Microplastics, already a problematic presence in water, seafood, and other things we consume, are showing up in other parts of the food chain, including fruits and vegetables. Let our leaders know it’s time to stand up to industrial interests and reduce our exposure to harmful synthetic pollutants.
We’ve known for years that microplastics have invaded our oceans, rivers and drinking water. It’s a challenge to take water samples anywhere, even Earth’s most remote places, without finding these small polymers. But scientists now believe microplastics may be just as widespread on farmland, where they can end up in food grown and raised there.
Microplastics – and their tiny counterparts, nanoplastics – are either manufactured small for use in commercial and industrial products, or they’re the remains of synthetic textiles or other plastics broken down by sunlight, suds or even scissors. On farms, they can come from many sources, including plastic mulching and degraded water pipes, but recycled sewage sludge is a huge factor. This largely organic material left over from the water treatment process is applied as fertilizer all over the world because it’s widely available, inexpensive and rich in nitrogen and phosphates. We now know it’s also rich in microplastics – about one percent of sludge is composed of plastic particles too small to filter out before heading to the farm. These pieces settle into soil, where moisture-seeking plants draw them up into their roots.
One recent survey of produce in Sicily found apples and carrots were most likely to contain microplastics. Because most microplastics remain in the plant’s root systems, we’re more likely to ingest them from eating root vegetables – radishes and turnips, for example – than such leafy produce as lettuce and kale. Unlike surface pesticides, which we can mitigate by rinsing produce before eating it, microplastics become part of the plants themselves. Of course, as livestock graze on polluted land or eat contaminated grains, that adds to the microplastics in our meat and milk.
We get a lot of microplastics in our diets already – they’re pervasive in fish, especially oysters, clams and mussels, found in high concentrations in salt, beer, rice and honey, and microscopic particles even flake and fall into foods and beverages from plastic packaging.
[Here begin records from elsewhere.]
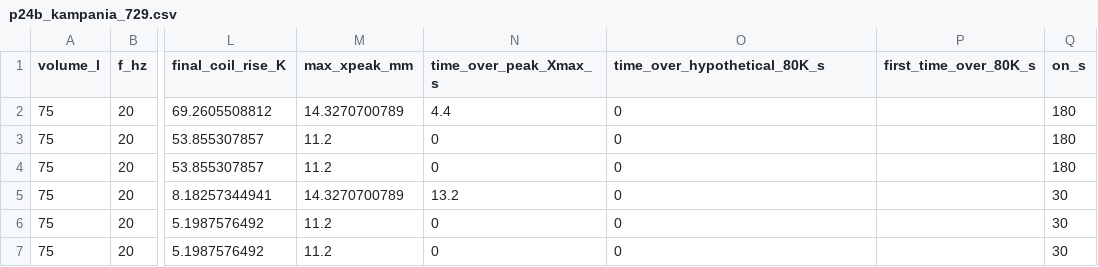
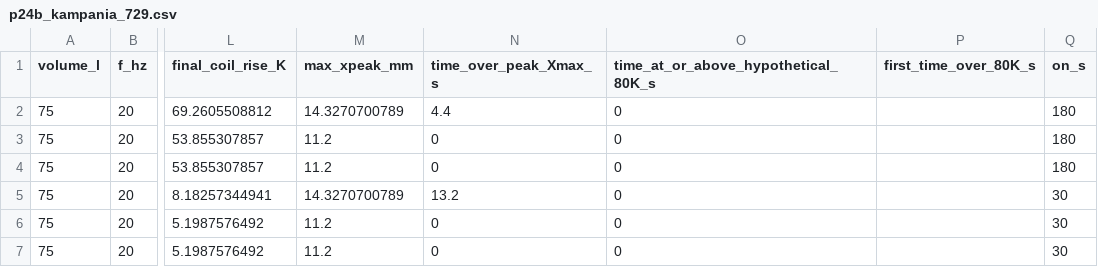
Before and after one commit to StrazPrzyszlosci/SUB_prototyp, a CSV file: wyniki/p24b_kampania_729.csv, drawn as a sheet; only a part is shown, gaps mark what is left out; the diff names each change by its address in the sheet, - before the commit and + after, or states it on an @@ line.

Commit message:
fix(P24B): classify time spent at OR above diagnostic 80K contour, not solely above

```diff
--- a/wyniki/p24b_kampania_729.csv
+++ b/wyniki/p24b_kampania_729.csv
-O1: time_over_hypothetical_80K_s
+O1: time_at_or_above_hypothetical_80K_s
```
American tap water has the world’s highest rate of plastic contamination, with one study finding fibers in 94 percent of its samples. If you’ve ever used a body scrub or toothpaste with abrasive plastic microbeads, you’ve put microplastics directly on your skin and in your mouth. .
The long-term health effects of this exposure aren’t fully understood – the small sizes, numerous varieties and widespread presence makes it hard to study microplastics – but there’s plenty of evidence that ingredients in plastics are bad for us, including increasing our risk of cancer, heart disease and inflammation. We know some ingredients in plastics disrupt the endocrine system and reproductive hormones, while others affect fetal development. Researchers have found microplastics in placentas and breast milk, which means babies consume this material directly in the womb and during their first months of life.
There are also hazards specific to microplastics and nanoplastics. Sharp-edged remains of deteriorated plastic can sometimes puncture our cell walls, killing the cell itself. Some particles are small enough to cross the blood-brain barrier and circulate throughout our bodies. Toxic substances and bacteria can attach themselves to – or be absorbed by – tiny polymers, hitching a ride directly into our organs and systems. These particles are also easy to inhale – clothes dryers tend to loosen tiny fibers from synthetic materials and make them airborne. One researcher examining lung tissue taken from thirteen people awaiting chest surgeries found a total of 39 plastic particles in eleven of those patients.
Scientists say it may be another decade or more before we fully understand how serious this problem is and, in the meantime, microplastics concentrations in the water, soil and air will only grow. Switzerland and The Netherlands have taken limited action to stop sludge use on their own farmland, but the Netherlands now simply exports its sludge fertilizer to other countries. In the United States, lawmakers and federal regulators have been hesitant to act, yielding to aggressive pressure from major oil and chemical companies. It wasn’t until 2015 that the United States even approved a ban on cosmetic microbeads, arguably the lowest-hanging fruit of the microplastics problem. One recent Congressional bill to merely study the problem and potential solutions went nowhere. To show the government’s mindset, rather than looking for ways to reduce plastic waste, it recently funded research to figure out how to turn it into food.
We can all play a part by replacing plastic bags with reusable cloth totes, avoiding plastic straws, and switching to bamboo-based utensils. Air purifiers and HVAC filters may be able to reduce microplastics in our homes, and we can buy fewer synthetic clothes and carpeting.